He added: “Turkey and France are friends and allies and will remain so.”

The Turkish foreign minister stated that the Russian S-400 missile system Turkey purchased does not pose a threat to NATO security.

And Turkey is determined to have a constructive dialogue on the S-400 issue from a realistic point of view.

The Turkish Foreign Minister left for France yesterday (Sunday) and will arrive in Paris today to meet Turkish officials during his two-day visit.

France and Turkey have also experienced turbulent relations over the past two years, culminating in the Nagorno-Karabakh War and Paris’ support for Armenia.
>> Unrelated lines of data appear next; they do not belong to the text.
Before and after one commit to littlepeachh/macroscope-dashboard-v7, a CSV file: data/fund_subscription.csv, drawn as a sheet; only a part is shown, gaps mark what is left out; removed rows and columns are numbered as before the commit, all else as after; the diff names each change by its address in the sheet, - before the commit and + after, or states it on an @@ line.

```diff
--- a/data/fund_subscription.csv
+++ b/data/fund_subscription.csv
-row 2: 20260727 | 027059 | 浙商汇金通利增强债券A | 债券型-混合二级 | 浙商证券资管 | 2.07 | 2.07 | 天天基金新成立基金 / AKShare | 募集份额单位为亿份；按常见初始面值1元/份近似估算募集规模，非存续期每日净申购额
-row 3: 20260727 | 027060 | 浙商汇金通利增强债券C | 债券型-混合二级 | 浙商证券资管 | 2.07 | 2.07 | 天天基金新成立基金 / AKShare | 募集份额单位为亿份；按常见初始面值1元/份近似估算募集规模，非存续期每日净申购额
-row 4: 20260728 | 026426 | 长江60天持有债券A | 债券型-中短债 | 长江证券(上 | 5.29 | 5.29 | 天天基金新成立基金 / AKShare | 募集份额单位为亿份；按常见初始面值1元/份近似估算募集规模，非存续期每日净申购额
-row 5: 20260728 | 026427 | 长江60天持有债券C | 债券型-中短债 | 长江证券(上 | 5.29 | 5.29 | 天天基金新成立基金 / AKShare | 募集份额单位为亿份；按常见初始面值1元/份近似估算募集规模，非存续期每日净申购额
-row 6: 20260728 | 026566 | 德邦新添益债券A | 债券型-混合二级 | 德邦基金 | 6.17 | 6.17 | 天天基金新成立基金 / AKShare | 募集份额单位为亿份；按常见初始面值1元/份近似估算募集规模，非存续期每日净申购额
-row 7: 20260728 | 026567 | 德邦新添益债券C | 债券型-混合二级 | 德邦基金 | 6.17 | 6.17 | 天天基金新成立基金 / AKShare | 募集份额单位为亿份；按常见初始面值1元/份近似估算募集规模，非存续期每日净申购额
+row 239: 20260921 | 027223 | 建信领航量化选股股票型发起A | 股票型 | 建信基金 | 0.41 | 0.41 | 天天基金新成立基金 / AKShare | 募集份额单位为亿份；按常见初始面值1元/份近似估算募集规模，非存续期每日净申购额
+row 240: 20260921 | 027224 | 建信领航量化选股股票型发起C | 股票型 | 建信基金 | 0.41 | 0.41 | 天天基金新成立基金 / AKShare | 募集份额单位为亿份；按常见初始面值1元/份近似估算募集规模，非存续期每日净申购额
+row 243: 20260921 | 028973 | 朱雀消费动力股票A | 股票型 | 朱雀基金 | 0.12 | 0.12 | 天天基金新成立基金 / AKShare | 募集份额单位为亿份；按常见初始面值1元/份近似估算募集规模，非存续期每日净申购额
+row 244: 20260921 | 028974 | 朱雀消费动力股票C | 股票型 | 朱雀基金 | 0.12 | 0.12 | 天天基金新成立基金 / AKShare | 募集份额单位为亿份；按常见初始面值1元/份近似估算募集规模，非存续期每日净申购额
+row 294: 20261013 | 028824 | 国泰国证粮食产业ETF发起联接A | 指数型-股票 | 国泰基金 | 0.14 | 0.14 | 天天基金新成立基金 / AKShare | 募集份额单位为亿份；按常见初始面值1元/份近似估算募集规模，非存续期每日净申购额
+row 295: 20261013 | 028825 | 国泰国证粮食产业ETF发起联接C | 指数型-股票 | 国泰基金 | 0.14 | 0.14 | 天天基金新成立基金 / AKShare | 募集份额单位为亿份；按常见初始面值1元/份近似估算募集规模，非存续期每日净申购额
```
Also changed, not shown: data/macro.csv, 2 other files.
Paris called on the European Union to impose sanctions on Turkey, but this was opposed by some countries, including Italy, and Germany as a mediator, and called for more understanding between Turkey and European countries.